Big Data Campus
To establish communication with this city regarding their project, please contact email@example.com
Project Cost (by 2020)
Region : Asia
National GDP Per Capita (USD) : 32,046 (IMF, 2018)
City Population: 10.29 million
Year Implemented : 2016
National Gini Index : 31.6 (2012)
Tags : ECONOMY DATA
Technologies Utilized : PCs with Virtual Desktop Interface (VDI), Toad, Python, R, QGIS, Hadoop, cloud, closed network, Office Software.
Funding Source : Municipal Government
Project Cost : $600,000 (in total by 2020)
Project Savings : NA
Planned Project Duration : Indefinite
KPIs : Number of analyses made using data sets. Number of data set types analyzed. Number of data set users.
Project Context and Overview
Seoul Metropolitan Government has long prioritized social innovation for identifying urban problems and creating solutions.. New technologies, particularly IoT, are generating data that can be utilized towards innovations. Some of the data has been open while other data was not readily available due to privacy and ownership. To bridge these complications and to provide a greater amount of data to the public, the Big Data Campus was implemented under Mayor Won-soon Park, through the Seoul Data & Statistics Division. The campus is an offline space that allows stakeholders from the public and private sectors and academia to access data sets, public and private, open and proprietary, in a controlled setting. The aim of the Big Data Campus is to allow cross-sectoral analysis on urban solutions, utilizing advanced analytical technologies free-of-charge. The project has performed well by the key performance indicators set out by the city, and further expansions are planned. Popular datasets include credit card usage patterns, sales analysis by locations, and particulate air pollution measurements. As the size and scope of the datasets become broader and as usage increases, the city hopes that crowd-sourced urban solutions will become more and more common. Additionally, not only can the project reduce the information gap between government and citizens, it also aims to provide a resource for small and medium-sized enterprises to make them more competitive and to stimulate local economy.
Project Planning and Implementation
Key contributors to the big data campus included private sector stakeholders that allowed usage of proprietary datasets. This encompassed SAS Institute, Intel Korea, SK Telecom Co., Open Mate, KB Card, KT Corporation, and Shinhan Card. While negotiation was necessary, the city was able to secure the use of this data without purchasing it. Five government staff are assigned to the Big Data Campus, though Seoul outsourced construction of the two facilities and some aspects of the development. Users may register to access the data on-site at one of two facilities. Types of data considered sensitive and therefore controlled include credit card usage patterns and vehicle data; much of it is contributed by private companies. Data is anonymized and analyzed over Virtual Desktop Interface (VDI). The advantage of VDI for these datasets is that the operating system and data for each computer is centrally managed by city administrators in the data center, giving them control over usage of this sensitive data. An advantage for users, aside from having access to sets which normally would be beyond their reach, is that users may receive professional education on how to use the software and analyze the data. The program was made to comply with existing legislation, including privacy legislation, ensuring that no modification of laws would be necessary.

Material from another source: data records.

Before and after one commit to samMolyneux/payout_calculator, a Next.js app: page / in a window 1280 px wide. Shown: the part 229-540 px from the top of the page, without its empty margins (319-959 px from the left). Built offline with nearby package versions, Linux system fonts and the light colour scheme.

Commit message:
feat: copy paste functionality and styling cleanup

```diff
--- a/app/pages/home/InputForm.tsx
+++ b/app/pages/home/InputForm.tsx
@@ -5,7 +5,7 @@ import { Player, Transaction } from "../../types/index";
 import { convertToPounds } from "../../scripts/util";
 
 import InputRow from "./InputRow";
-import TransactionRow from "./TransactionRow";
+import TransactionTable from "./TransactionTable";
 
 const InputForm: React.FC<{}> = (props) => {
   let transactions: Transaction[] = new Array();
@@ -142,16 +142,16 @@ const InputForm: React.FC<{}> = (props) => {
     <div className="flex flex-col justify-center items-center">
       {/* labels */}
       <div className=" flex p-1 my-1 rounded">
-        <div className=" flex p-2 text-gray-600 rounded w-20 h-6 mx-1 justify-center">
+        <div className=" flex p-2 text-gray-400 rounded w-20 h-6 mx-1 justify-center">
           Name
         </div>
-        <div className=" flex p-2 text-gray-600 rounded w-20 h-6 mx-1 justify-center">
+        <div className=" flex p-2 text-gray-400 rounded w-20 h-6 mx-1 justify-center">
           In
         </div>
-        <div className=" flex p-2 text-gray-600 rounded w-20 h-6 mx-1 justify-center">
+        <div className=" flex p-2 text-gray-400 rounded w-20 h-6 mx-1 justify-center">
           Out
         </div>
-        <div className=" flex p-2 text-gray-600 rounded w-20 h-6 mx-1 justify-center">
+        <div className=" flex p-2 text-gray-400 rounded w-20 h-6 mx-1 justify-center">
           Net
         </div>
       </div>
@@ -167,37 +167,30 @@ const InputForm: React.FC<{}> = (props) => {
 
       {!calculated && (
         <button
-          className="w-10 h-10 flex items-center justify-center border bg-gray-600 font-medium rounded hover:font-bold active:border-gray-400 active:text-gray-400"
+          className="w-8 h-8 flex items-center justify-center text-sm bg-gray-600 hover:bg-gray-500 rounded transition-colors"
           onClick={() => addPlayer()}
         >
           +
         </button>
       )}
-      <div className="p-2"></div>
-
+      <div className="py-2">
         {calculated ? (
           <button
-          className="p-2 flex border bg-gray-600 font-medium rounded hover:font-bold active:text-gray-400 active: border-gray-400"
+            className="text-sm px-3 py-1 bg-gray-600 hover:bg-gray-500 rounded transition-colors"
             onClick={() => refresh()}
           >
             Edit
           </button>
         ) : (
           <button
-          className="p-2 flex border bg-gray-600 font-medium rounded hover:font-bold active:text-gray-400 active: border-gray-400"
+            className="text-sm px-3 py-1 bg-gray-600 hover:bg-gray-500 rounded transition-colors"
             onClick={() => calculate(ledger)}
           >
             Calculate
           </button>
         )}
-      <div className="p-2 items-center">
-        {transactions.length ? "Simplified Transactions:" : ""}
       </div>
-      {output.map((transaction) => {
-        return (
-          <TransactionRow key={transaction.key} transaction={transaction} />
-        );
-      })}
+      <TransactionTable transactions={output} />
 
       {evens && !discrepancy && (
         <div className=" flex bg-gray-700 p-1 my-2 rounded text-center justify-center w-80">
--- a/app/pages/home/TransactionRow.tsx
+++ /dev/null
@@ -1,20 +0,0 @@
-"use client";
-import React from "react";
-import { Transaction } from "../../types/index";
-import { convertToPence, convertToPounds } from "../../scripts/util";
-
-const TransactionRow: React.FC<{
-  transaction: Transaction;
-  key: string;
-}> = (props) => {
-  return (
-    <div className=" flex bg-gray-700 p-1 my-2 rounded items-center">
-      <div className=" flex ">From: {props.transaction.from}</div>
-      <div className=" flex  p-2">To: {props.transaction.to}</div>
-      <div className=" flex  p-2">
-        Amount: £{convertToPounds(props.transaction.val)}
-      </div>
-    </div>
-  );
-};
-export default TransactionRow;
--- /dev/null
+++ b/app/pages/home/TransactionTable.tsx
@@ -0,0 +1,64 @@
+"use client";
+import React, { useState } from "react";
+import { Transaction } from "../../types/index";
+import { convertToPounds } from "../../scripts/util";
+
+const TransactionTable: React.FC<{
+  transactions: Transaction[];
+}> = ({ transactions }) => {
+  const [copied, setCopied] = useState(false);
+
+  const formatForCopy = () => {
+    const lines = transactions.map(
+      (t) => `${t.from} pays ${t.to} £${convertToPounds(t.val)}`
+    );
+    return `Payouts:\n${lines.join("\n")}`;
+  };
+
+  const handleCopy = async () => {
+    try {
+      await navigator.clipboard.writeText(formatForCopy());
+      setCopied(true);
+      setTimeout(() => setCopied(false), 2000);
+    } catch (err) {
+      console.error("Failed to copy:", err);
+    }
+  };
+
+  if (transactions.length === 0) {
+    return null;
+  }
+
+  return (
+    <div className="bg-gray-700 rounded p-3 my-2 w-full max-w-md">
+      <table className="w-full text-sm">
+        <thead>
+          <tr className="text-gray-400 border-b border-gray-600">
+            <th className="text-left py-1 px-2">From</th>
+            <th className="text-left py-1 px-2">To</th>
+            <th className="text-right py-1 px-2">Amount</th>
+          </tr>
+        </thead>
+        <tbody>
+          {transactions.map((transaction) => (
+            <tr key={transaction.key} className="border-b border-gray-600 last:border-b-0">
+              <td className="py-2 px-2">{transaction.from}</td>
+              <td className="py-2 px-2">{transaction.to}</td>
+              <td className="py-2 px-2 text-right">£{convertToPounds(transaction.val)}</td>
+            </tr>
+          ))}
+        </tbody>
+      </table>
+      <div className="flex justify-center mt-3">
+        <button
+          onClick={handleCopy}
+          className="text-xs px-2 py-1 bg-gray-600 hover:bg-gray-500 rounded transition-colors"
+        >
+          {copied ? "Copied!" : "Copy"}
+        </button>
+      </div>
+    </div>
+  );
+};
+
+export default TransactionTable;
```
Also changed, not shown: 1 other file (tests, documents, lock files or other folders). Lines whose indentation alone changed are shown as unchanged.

As innovations are less measurable and may take time to be realized, the city considers the primary KPI to be the number of datasets analyzed by users. Since its implementation, 393 analyses of data have already occurred by users from academia, NGOs, and individuals. Seoul Metropolitan Government deems this amount to be a success, and expects numbers to steadily increase, as the scope of datasets will increase as well. University students have also taken advantage of the data analysis education offered by the campus. Some categories analyzed so far include education, traffic, healthcare, the economy, and safety. In future expansions to the project, the city also plans to utilize the campus for human resource development in training professional data analysts.
Recommendations for Transfer
This sort of project is most suited for a highly-populated ciy with capabilities already in place for collecting data. Companies which collect these sorts of data can be advantageous, and it is ideal if the city government has a close, cooperative working relationship with these companies.
As the project’s success depends on the willingness of the private sector to share proprietary data, these relationships are helpful. In Seoul’s case, this gave them access to datasets without any additional cost. Such sets may also be purchased, but this would need to be factored into budgeting. In Seoul’s case, carefully laid-out memoranda of understanding helped to create greater understanding and cooperation between the private and public sectors.
Given the careful nature of this cooperative relationship, the security of the data sets is paramount. Their unauthorized distribution could potentially be very damaging to the relationship between cities and partner companies and the ability for the city to form such relationships in the future. The physical nature of the campus is what separates this project from more traditional open data projects. While it could be feasible to monitor and control distribution of data by other means, the use of the physical campus with a VDI has given Seoul administrators very careful control to ensure the safety of the data. In terms of privacy, data anonymity was necessary in Korea, and in other national legal contexts, requirements may be even stricter.
Additionally, for budget savings, open source solutions can be employed for much of the analytical software.
Figures and Images